(Change detection data)
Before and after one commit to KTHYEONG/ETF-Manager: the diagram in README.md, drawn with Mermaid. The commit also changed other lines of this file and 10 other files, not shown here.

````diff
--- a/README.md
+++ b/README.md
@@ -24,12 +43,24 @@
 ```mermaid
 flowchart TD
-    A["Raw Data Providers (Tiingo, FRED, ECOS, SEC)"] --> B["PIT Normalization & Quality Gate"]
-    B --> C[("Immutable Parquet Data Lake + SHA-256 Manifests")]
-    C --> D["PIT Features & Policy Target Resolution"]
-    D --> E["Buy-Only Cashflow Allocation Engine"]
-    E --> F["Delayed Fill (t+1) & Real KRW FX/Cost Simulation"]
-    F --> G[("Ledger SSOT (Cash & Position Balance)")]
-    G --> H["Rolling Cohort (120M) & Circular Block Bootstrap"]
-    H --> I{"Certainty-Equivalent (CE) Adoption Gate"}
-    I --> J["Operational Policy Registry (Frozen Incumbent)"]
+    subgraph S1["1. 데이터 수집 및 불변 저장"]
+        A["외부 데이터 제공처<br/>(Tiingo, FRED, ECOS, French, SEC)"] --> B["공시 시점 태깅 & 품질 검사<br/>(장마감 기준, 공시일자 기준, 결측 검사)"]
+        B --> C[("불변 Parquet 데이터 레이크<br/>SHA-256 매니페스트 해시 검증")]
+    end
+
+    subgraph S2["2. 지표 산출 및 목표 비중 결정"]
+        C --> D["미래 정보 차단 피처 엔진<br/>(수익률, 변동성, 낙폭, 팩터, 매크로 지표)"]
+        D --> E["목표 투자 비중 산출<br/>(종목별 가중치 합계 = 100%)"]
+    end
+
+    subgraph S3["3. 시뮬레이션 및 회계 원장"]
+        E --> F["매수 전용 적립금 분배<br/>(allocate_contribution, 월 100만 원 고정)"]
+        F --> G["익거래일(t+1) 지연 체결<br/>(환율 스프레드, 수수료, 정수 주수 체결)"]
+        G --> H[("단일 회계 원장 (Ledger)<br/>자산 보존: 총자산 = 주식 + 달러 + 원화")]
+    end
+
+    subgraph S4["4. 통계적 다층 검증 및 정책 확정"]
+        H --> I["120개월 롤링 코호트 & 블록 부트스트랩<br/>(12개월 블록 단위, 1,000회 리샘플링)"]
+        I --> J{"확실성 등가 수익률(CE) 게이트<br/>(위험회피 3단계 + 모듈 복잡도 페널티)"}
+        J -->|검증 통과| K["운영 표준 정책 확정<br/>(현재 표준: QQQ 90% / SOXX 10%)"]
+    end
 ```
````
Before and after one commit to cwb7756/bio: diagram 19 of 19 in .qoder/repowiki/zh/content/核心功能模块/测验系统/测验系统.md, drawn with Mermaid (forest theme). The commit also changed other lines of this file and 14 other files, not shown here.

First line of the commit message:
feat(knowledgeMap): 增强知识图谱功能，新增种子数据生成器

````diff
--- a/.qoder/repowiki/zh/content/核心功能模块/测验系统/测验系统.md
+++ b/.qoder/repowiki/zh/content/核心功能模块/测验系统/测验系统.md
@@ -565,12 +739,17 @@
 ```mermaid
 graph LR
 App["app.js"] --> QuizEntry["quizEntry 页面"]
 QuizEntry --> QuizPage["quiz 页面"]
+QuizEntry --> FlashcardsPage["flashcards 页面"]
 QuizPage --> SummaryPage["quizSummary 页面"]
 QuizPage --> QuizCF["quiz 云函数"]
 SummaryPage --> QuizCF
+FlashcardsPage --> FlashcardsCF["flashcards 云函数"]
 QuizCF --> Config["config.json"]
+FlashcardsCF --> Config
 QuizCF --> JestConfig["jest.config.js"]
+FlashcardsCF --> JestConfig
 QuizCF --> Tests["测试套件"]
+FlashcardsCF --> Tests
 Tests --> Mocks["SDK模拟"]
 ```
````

### What to produce:
All that should be written out is the stretch of lines above between the one holding "Fill (t+1) &" and the one holding "등가 수익률(CE) 게이트<br/>(위험회피", inclusive, exactly as given.

### Your response:
-    E --> F["Delayed Fill (t+1) & Real KRW FX/Cost Simulation"]
-    F --> G[("Ledger SSOT (Cash & Position Balance)")]
-    G --> H["Rolling Cohort (120M) & Circular Block Bootstrap"]
-    H --> I{"Certainty-Equivalent (CE) Adoption Gate"}
-    I --> J["Operational Policy Registry (Frozen Incumbent)"]
+    subgraph S1["1. 데이터 수집 및 불변 저장"]
+        A["외부 데이터 제공처<br/>(Tiingo, FRED, ECOS, French, SEC)"] --> B["공시 시점 태깅 & 품질 검사<br/>(장마감 기준, 공시일자 기준, 결측 검사)"]
+        B --> C[("불변 Parquet 데이터 레이크<br/>SHA-256 매니페스트 해시 검증")]
+    end
+
+    subgraph S2["2. 지표 산출 및 목표 비중 결정"]
+        C --> D["미래 정보 차단 피처 엔진<br/>(수익률, 변동성, 낙폭, 팩터, 매크로 지표)"]
+        D --> E["목표 투자 비중 산출<br/>(종목별 가중치 합계 = 100%)"]
+    end
+
+    subgraph S3["3. 시뮬레이션 및 회계 원장"]
+        E --> F["매수 전용 적립금 분배<br/>(allocate_contribution, 월 100만 원 고정)"]
+        F --> G["익거래일(t+1) 지연 체결<br/>(환율 스프레드, 수수료, 정수 주수 체결)"]
+        G --> H[("단일 회계 원장 (Ledger)<br/>자산 보존: 총자산 = 주식 + 달러 + 원화")]
+    end
+
+    subgraph S4["4. 통계적 다층 검증 및 정책 확정"]
+        H --> I["120개월 롤링 코호트 & 블록 부트스트랩<br/>(12개월 블록 단위, 1,000회 리샘플링)"]
+        I --> J{"확실성 등가 수익률(CE) 게이트<br/>(위험회피 3단계 + 모듈 복잡도 페널티)"}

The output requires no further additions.